In recognizing residents of Haddonfield who may experience “pandemic fatigue” as the seventh month of COVID-related social restrictions approaches, Commissioner for Public Safety Colleen Bianco Bezich finds it troubling to see how many people who traverse borough streets and browse shops in the downtown core aren’t doing the simple things to prevent the virus’ spread.
“For those I know who have been directly affected, it’s continually upsetting. Wearing a mask and remaining distant when outside are simple things to do,” she related in an Oct. 6 conversation with the Sun.
“If residents or locals are scared to come here because of youngsters or adults gathering in groups without the necessary precautions, it does not bode well for our small-business community.”
Bezich is worried that, as the municipality and the rest of South Jersey enter the thick of cold and flu season, current COVID case projections that are already trending upward in many states could go even higher.
“The only way to stop this, is that reminders of the basics have to start at home and school, and must be reinforced there before it comes out into town,” she stated. “Outside of school and outside of work, these precautions need to be taken seriously.”
Although Bezich continues to witness incidents where people congregate outdoors without masks and in close proximity, she does not feel extra intervention is warranted.
“We don’t have the capacity, nor do we want law enforcement dealing with public health. We don’t want them to be enforcers. It’s a matter of personal responsibility,” she added.
One day prior to the interview, Gov. Phil Murphy declared “Halloween is on” across the Garden State, with the following precautions: Face masks are required, even beyond a costume mask; trick-or-treat groups are to be limited in number; treats are to be provided in a safe, quickly accessible manner; and large parties are to be avoided.
The last point is key, as there will be no Halloween parade this year in Haddonfield. It’s another blow to the borough, which saw its Memorial Day and Fourth of July festivities scuttled due to the need to curb large crowds for virus containment.
“The commissioners and Haddonfield Celebrations Association (HCA) have had that discussion,” Bezich noted. “It’s impossible to maintain social distancing and it’s impossible to put our law enforcement in harm’s way at this time of year.”
Bezich is working with the HCA to provide “boo bags,” of individually wrapped treats for kids. Community members will be asked to make a donation of $5 per bag and provide the name and address of a child or children to whom they want candy delivered. The bags will be dropped at the front porch or doorstep of the child’s house sometime on Oct. 31.
Also in the works before the month is out, borough administration has called on art teachers from Haddonfield Middle School and Haddonfield Memorial High School to help decorate Kings Highway in a festive, fall fashion during the week leading up to Halloween. Commissioners have also discussed the status of the annual tree lighting and Santa parade normally held on the day after Thanksgiving, but they don’t yet know what shape the event will take.
“We don’t want to say whether it’s definitively out, but I can say in talking to Commissioner (Jeffrey) Kasko and Mayor (Neal) Rochford, not one of us is comfortable with anyone gathering in numbers anywhere downtown,” Bezich related.

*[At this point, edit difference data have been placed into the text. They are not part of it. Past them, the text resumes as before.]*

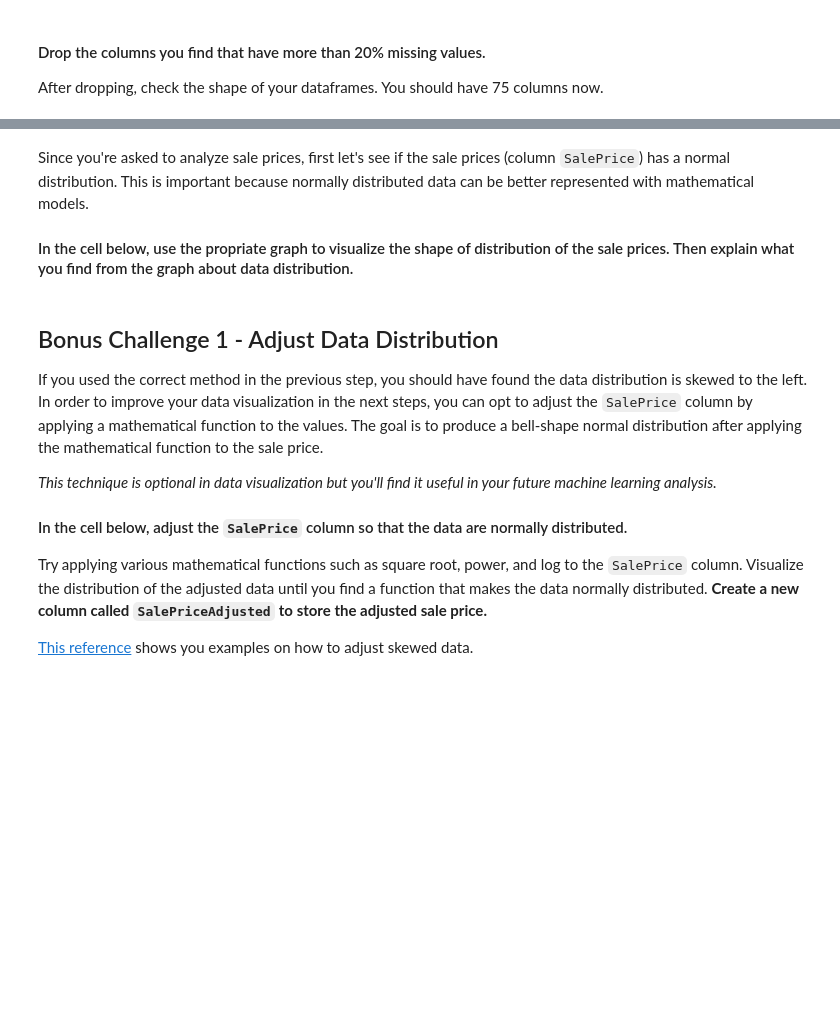
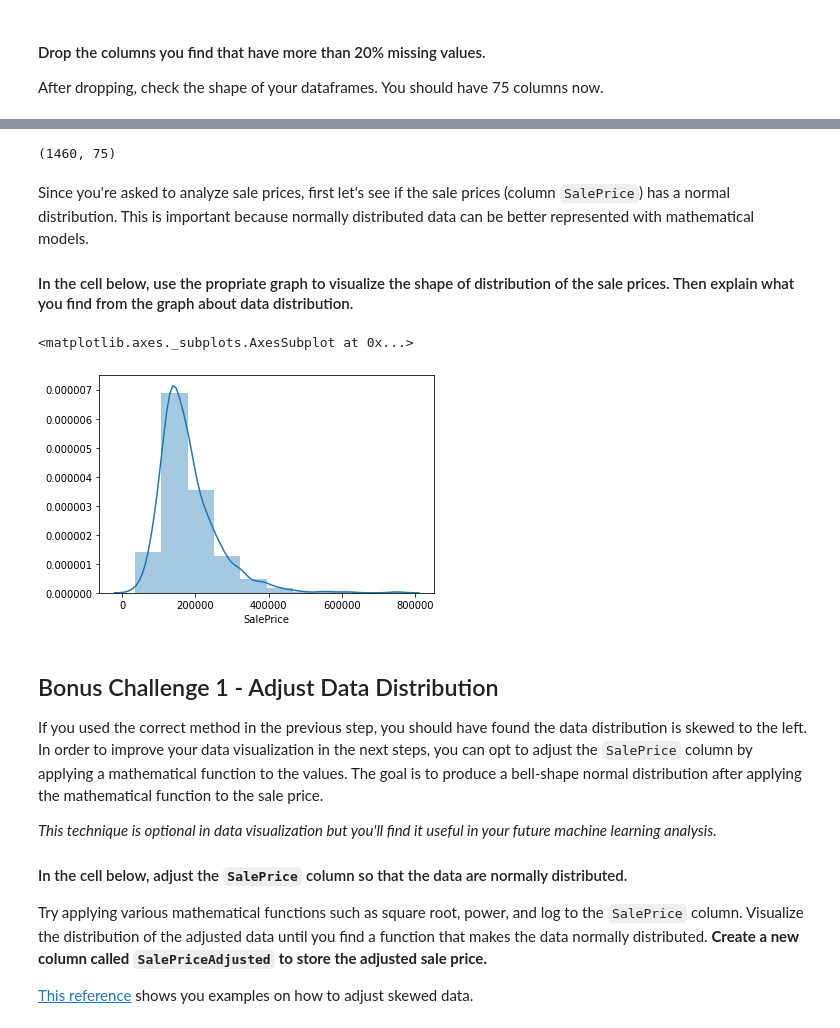
Before and after one commit to ta-datapt-bcn/lab-storytelling-data-visualization, a Jupyter notebook: your-code/main.ipynb, the cells around one changed output, grey strips where cells are left out. Cells and saved outputs as stored; diff of their text form; code cells hidden in the pictures; blank space fills up the shorter version.

```diff
--- a/your-code/main.ipynb
+++ b/your-code/main.ipynb
@@ -37,3 +37,7 @@ You find the dataset has 81 columns which are a lot.
 #### Since the column `Id` is meaningless in our data visualization work, let's drop it
 # %%
 # your code here
+
+df = df.drop("Id", axis = 1)
+
+df.head()
@@ -57,0 +113,5 @@ After dropping, check the shape of your dataframes. You should have 75 columns n
+# %%
+# your code here
+
+df = df.drop(["Alley", "FireplaceQu", "PoolQC", "Fence", "MiscFeature"], axis = 1)
+df.head()
@@ -58,9 +126,18 @@ After dropping, check the shape of your dataframes. You should have 75 columns n
+# %%
+df.shape
+# %% [output]
+(1460, 75)
 # %% [markdown]
 Since you're asked to analyze sale prices, first let's see if the sale prices (column `SalePrice`) has a normal distribution. This is important because normally distributed data can be better represented with mathematical models.
 
 #### In the cell below, use the propriate graph to visualize the shape of distribution of the sale prices. Then explain what you find from the graph about data distribution.
 # %%
 # your code here
+
+sns.distplot(df["SalePrice"], bins = 10)
+# %% [output]
+<matplotlib.axes._subplots.AxesSubplot at 0x...>
+[figure, added]
 # %%
 # your comment here
 # %% [markdown]
```
Also changed, not shown: parts of 9 cells of this notebook.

The governing body will have to get creative in the coming weeks to ensure some part of the season’s cheer is preserved. Bezich hinted there may be a virtual lighting ceremony, or the possibility of small gatherings to honor a variety of winter holidays.
“We want people to have the chance to celebrate, and not be upset that the traditional things they look forward to are just going to be cancelled with no effort on our part,” she said.